This year, Cohen says, Siberian snow cover got off to its fastest start since he started tracking the index in 2000. “I think that’s something that’s notable,” Cohen said.
On the other hand, the National Oceanic and Atmospheric Administration (NOAA), relying on predictions of a weak El Nino event to develop during the winter, issued a winter outlook that calls for warmer-than-average conditions in parts of the eastern U.S.
Cohen called NOAA's reliance on the El Nino prediction to make its winter outlook "questionable," since the event is expected to be weak and may not have much influence on U.S. winter weather.
There is a split between Cohen's forecasting methods, along with the seasonal forecasts coming from other private companies, including The Weather Channel and AccuWeather, and the government's outlook.
If the AO trends negative again this winter, more extended polar vortex outbreaks could be in the cards.
El Niño or El No-ño?
The early money was on a developing El Niño and a milder than average winter for Minnesota and much of the northern U.S. But so-called warm El Nino/Southern Oscillation conditions have been halting, and slow to develop in the tropical Pacific this year.
That has changed slightly in recent weeks.
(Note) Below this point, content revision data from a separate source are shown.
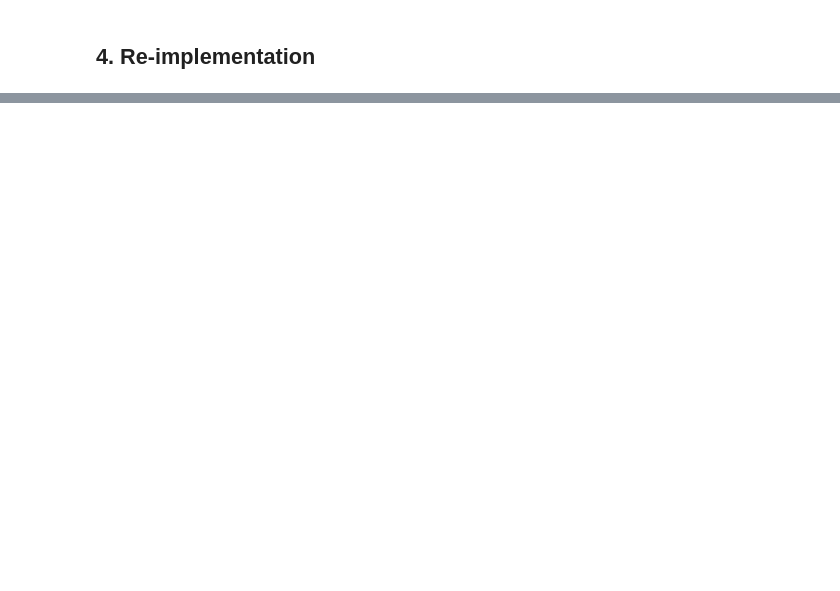
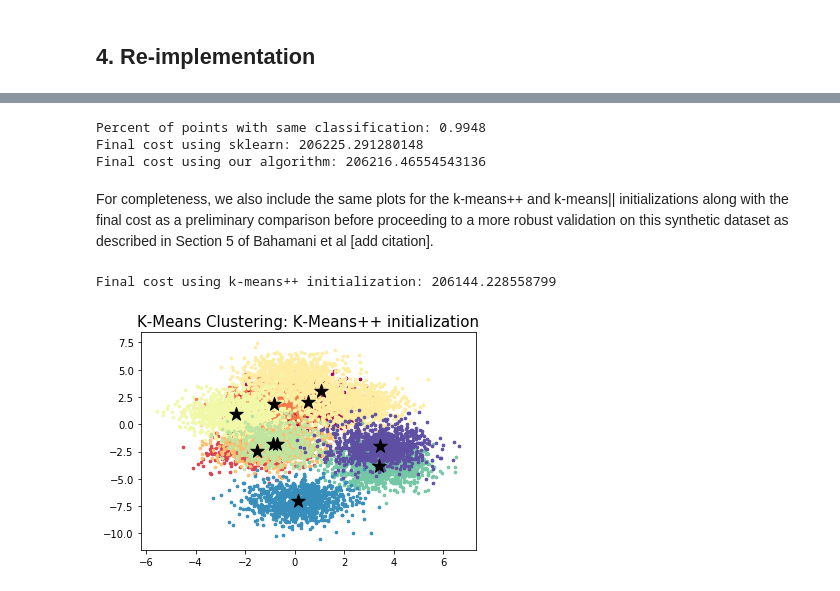
Before and after one commit to Rykilla/STA663_SPRING2018_PROJECT, a Jupyter notebook: Final Report.ipynb, the cells around one changed output, grey strips where cells are left out. Cells and saved outputs as stored; diff of their text form; code cells hidden in the pictures; blank space fills up the shorter version.

```diff
--- a/Final Report.ipynb
+++ b/Final Report.ipynb
@@ -80,0 +820,32 @@ On the other hand, the real-life dataset *SPAM* consists of 4601 points in 58 di
+# %%
+from helper_func import distance, cost
+
+l_error = np.sum(plib.labels_==pred_r['Cluster Indices'])/len(plib.labels_)
+
+print('Percent of points with same classification:', l_error)
+print('Final cost using sklearn:',cost(distance(xs,plib.cluster_centers_)))
+print('Final cost using our algorithm:',cost(distance(xs,pred_r['Centroids'])))
+# %% [output]
+Percent of points with same classification: 0.9948
+Final cost using sklearn: 206225.291280148
+Final cost using our algorithm: 206216.46554543136
+# %% [markdown]
+For completeness, we also include the same plots for the k-means++ and k-means|| initializations along with the final cost as a preliminary comparison before proceeding to a more robust validation on this synthetic dataset as described in Section 5 of Bahamani et al [add citation].
+# %%
+from kmeans_pp_init import k_means_pp
+
+c_int_pp = k_means_pp(xs, 10, seed=seed)
+pred_pp = k_means(xs,k,c_int_pp)
+
+fig, ax = plt.subplots()
+for i in range(k):
+        points = np.array([xs[j,0:2] for j in range(xs.shape[0]) if pred_pp['Cluster Indices'][j] == i])
+        ax.scatter(points[:, 0], points[:, 1], s=7, c=colors[i])
+ax.scatter(pred_pp['Centroids'][:,0], pred_pp['Centroids'][:,1], marker='*', s=200, c='black')
+plt.title('K-Means Clustering: K-Means++ initialization', fontsize=15)
+pass
+
+print('Final cost using k-means++ initialization:',cost(distance(xs,pred_pp['Centroids'])))
+# %% [output]
+Final cost using k-means++ initialization: 206144.228558799
+[figure, added]
```
Also changed, not shown: parts of 96 cells of this notebook.
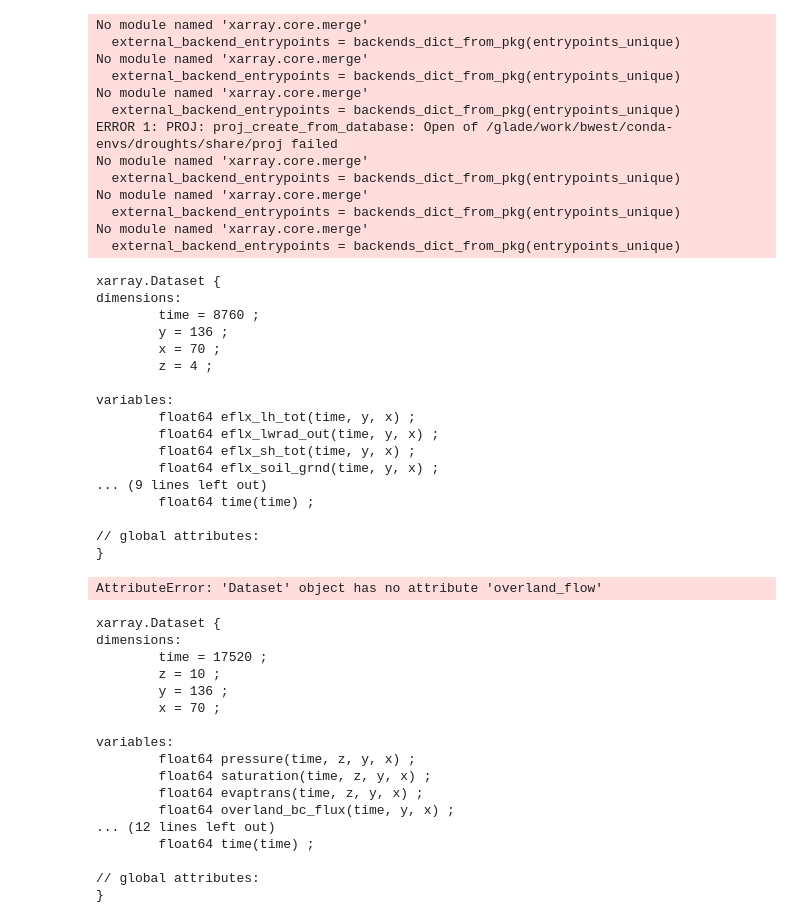
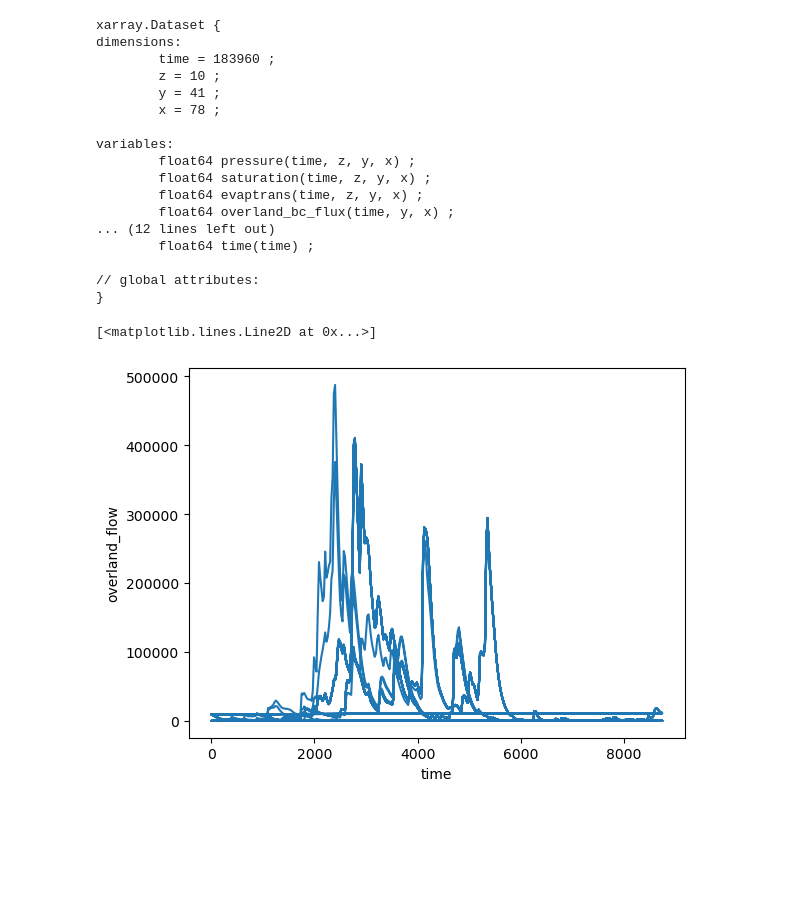
Before and after one commit to westb2/drought-ensemble, a Jupyter notebook: test.ipynb, the cells around one changed output. Saved outputs shown, nothing was run; the diff lists cells and outputs as text; code cells hidden in the pictures; blank space fills up the shorter version.

```diff
--- a/test.ipynb
+++ b/test.ipynb
@@ -12,0 +16,6 @@ import shutil
+# %%
+files = json.load(open("/glade/derecho/scratch/bwest/drought-ensemble/domains/wolf/processed_full_runs/ensemble_1/8_year_drought/file_locations.json"))
+data = xr.open_mfdataset(files, concat_dim="time", combine="nested")
+data.info()
+# run_input_data = xr.open_dataset("/glade/derecho/scratch/bwest/drought-ensemble/domains/potomac/raw_runs/31cdd09f9100c787544e94d87002b367950e5a18af33731896690f6343258437/run.out.00000.nc")
+# data = xr.open_dataset("/glade/derecho/scratch/bwest/drought-ensemble/domains/potomac/raw_runs/31cdd09f9100c787544e94d87002b367950e5a18af33731896690f6343258437/run.out.00001.nc")
@@ -13,68 +85,40 @@ import shutil
 # %%
-# data = xr.open_dataset("/glade/derecho/scratch/bwest/drought-ensemble/domains/potomac/testing/pro/fc2a5b1d5cf4b8279c7d6a98de84df89f0bc21961f7fd18bac11228fec55ac9c/run.out.00001.nc")
-data = xr.open_dataset("/glade/derecho/scratch/bwest/drought-ensemble/domains/potomac/raw_runs/afc28e86ba64e5f8e8a3454888ef9413866c319d794b3882f6129152e17cf46f/run.out.CLM.00001.nc")
-outlet_x = 66
-outlet_y = 135
+# # data = xr.open_dataset("/glade/derecho/scratch/bwest/drought-ensemble/domains/potomac/testing/pro/fc2a5b1d5cf4b8279c7d6a98de84df89f0bc21961f7fd18bac11228fec55ac9c/run.out.00001.nc")
+# # data = xr.open_dataset("/glade/derecho/scratch/bwest/drought-ensemble/ensemble_running/output.nc")
+# outlet_x = 66
+# outlet_y = 135
+outlet_x = 18
+outlet_y = 21
-# %% [output]
-No module named 'xarray.core.merge'
-  external_backend_entrypoints = backends_dict_from_pkg(entrypoints_unique)
-No module named 'xarray.core.merge'
-  external_backend_entrypoints = backends_dict_from_pkg(entrypoints_unique)
-No module named 'xarray.core.merge'
-  external_backend_entrypoints = backends_dict_from_pkg(entrypoints_unique)
-ERROR 1: PROJ: proj_create_from_database: Open of /glade/work/bwest/conda-envs/droughts/share/proj failed
-No module named 'xarray.core.merge'
-  external_backend_entrypoints = backends_dict_from_pkg(entrypoints_unique)
-No module named 'xarray.core.merge'
-  external_backend_entrypoints = backends_dict_from_pkg(entrypoints_unique)
-No module named 'xarray.core.merge'
-  external_backend_entrypoints = backends_dict_from_pkg(entrypoints_unique)
 # %%
 data.info()
 # %% [output]
 xarray.Dataset {
 dimensions:
-        time = 8760 ;
-        y = 136 ;
-        x = 70 ;
-        z = 4 ;
+        time = 183960 ;
+        z = 10 ;
+        y = 41 ;
+        x = 78 ;
 
 variables:
-        float64 eflx_lh_tot(time, y, x) ;
-        float64 eflx_lwrad_out(time, y, x) ;
-        float64 eflx_sh_tot(time, y, x) ;
-        float64 eflx_soil_grnd(time, y, x) ;
-... (9 lines left out)
+        float64 pressure(time, z, y, x) ;
+        float64 saturation(time, z, y, x) ;
+        float64 evaptrans(time, z, y, x) ;
+        float64 overland_bc_flux(time, y, x) ;
+... (12 lines left out)
         float64 time(time) ;
 
 // global attributes:
 }
 # %%
-# plot the overland_flow at the outlet for time > 24
-px.line(data.overland_flow.isel(time=slice(24, None)).isel(x=outlet_x, y=outlet_y))
+# # plot the overland_flow at the outlet for time > 24
+data.overland_flow.isel(time=slice(24, None, 24)).isel(x=outlet_x, y=outlet_y).plot.line()
+# px.imshow(data.overland_flow.isel(time=10))
 # %% [output]
-AttributeError: 'Dataset' object has no attribute 'overland_flow'
+[<matplotlib.lines.Line2D at 0x...>]
+[figure, added]
 # %%
-data.info()
-# mask = pf.read_pfb("/glade/derecho/scratch/bwest/drought-ensemble/domains/potomac/inputs/potomac_average/mask.pfb")
+# data.info()
+# # mask = pf.read_pfb("/glade/derecho/scratch/bwest/drought-ensemble/domains/potomac/inputs/potomac_average/mask.pfb")
 
-# px.imshow(mask[0,:,:])
+# # px.imshow(mask[0,:,:])
-# %% [output]
-xarray.Dataset {
-dimensions:
-        time = 17520 ;
-        z = 10 ;
-        y = 136 ;
-        x = 70 ;
-
-variables:
-        float64 pressure(time, z, y, x) ;
-        float64 saturation(time, z, y, x) ;
-        float64 evaptrans(time, z, y, x) ;
-        float64 overland_bc_flux(time, y, x) ;
-... (12 lines left out)
-        float64 time(time) ;
-
-// global attributes:
-}
 # %%
```
Also changed, not shown: parts of 10 cells of this notebook, 9 other files.
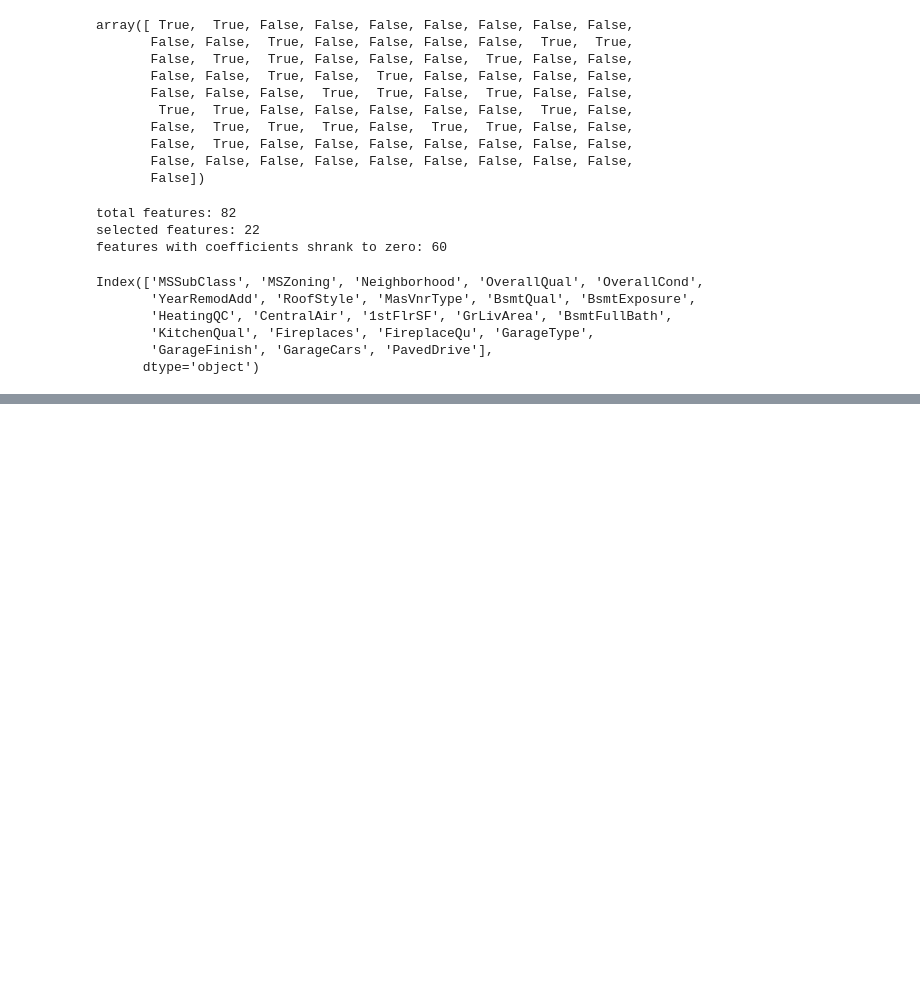
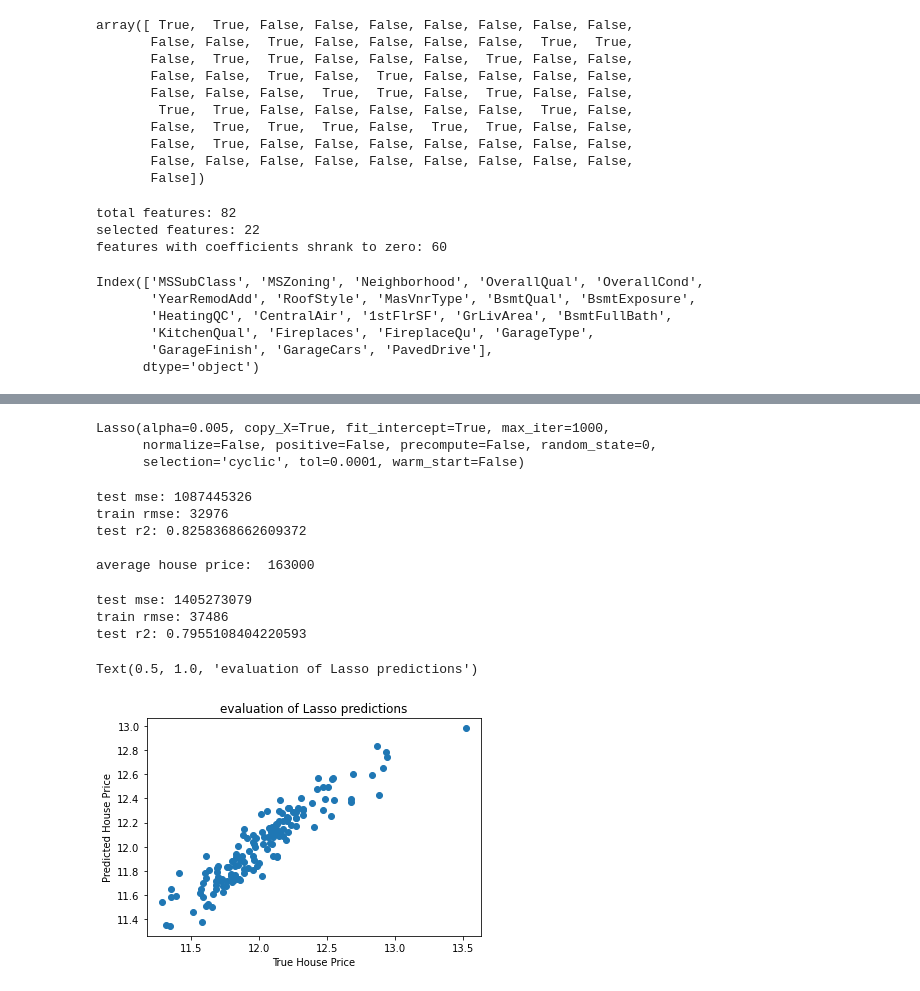
Before and after one commit to TottiPuc/Machine_learning, a Jupyter notebook: deploymentML.ipynb, the cells around one changed output, grey strips where cells are left out. Saved outputs shown, nothing was run; the diff lists cells and outputs as text; code cells hidden in the pictures; blank space fills up the shorter version.

Commit message:
model building

```diff
--- a/deploymentML.ipynb
+++ b/deploymentML.ipynb
@@ -676,0 +701,46 @@ pd.Series(selected_features).to_csv('selected_features.csv', index=False)
+# %%
+#Regularised linear regression:Lasso
+lin_model=Lasso(alpha=0.005, random_state=0)
+#train model
+lin_model.fit(X_train,y_train)
+# %% [output]
+Lasso(alpha=0.005, copy_X=True, fit_intercept=True, max_iter=1000,
+      normalize=False, positive=False, precompute=False, random_state=0,
+      selection='cyclic', tol=0.0001, warm_start=False)
+# %%
+#Evaluate the model
+#in order to get the true performance of the lasso, need to transform both the target and the predictions back to the original house prices values
+#make predictions for train set
+pred = lin_model.predict(X_train)
+#determine mse and rmse
+print('test mse: {}'.format(int(mean_squared_error(np.exp(y_train),np.exp(pred)))))
+print('train rmse: {}'.format(int(sqrt(mean_squared_error(np.exp(y_train),np.exp(pred))))))
+print('test r2: {}'.format(r2_score(np.exp(y_train),np.exp(pred))))
+print()
+print('average house price: ', int(np.exp(y_train).median()))
+# %% [output]
+test mse: 1087445326
+train rmse: 32976
+test r2: 0.8258368662609372
+
+average house price:  163000
+# %%
+#make predictions for test set
+pred = lin_model.predict(X_test)
+#determine mse and rmse
+print('test mse: {}'.format(int(mean_squared_error(np.exp(y_test),np.exp(pred)))))
+print('train rmse: {}'.format(int(sqrt(mean_squared_error(np.exp(y_test),np.exp(pred))))))
+print('test r2: {}'.format(r2_score(np.exp(y_test),np.exp(pred))))
+# %% [output]
+test mse: 1405273079
+train rmse: 37486
+test r2: 0.7955108404220593
+# %%
+#evaluating the predictions respect to the real sale price
+plt.scatter(y_test,lin_model.predict(X_test))
+plt.xlabel('True House Price')
+plt.ylabel('Predicted House Price')
+plt.title('evaluation of Lasso predictions')
+# %% [output]
+Text(0.5, 1.0, 'evaluation of Lasso predictions')
+[figure, added]
```
Also changed, not shown: parts of 12 cells of this notebook.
Tropical sea surface temperature anomalies have been increasing. There's a lot more orange and red popping up in the equatorial Pacific maps.
Note the more consistent ribbon of recently developing positive sea surface temperature anomalies near the equator.
That may just be the start of the El Niño signal many have been looking for.
Forecasts still call for a 60 to 65 percent chance of a weak to moderate El Niño to develop in the next 60 days.
If El Niño develops as expected, it will be very interesting to see how winter circulation patterns in the northern hemisphere evolve.
Will El Niño produce a milder than average split flow jet stream over the U.S. this winter? Or will the near record Siberian snow cover trigger a negative phase AO circulation that could overwhelm the effects of a weak El Niño?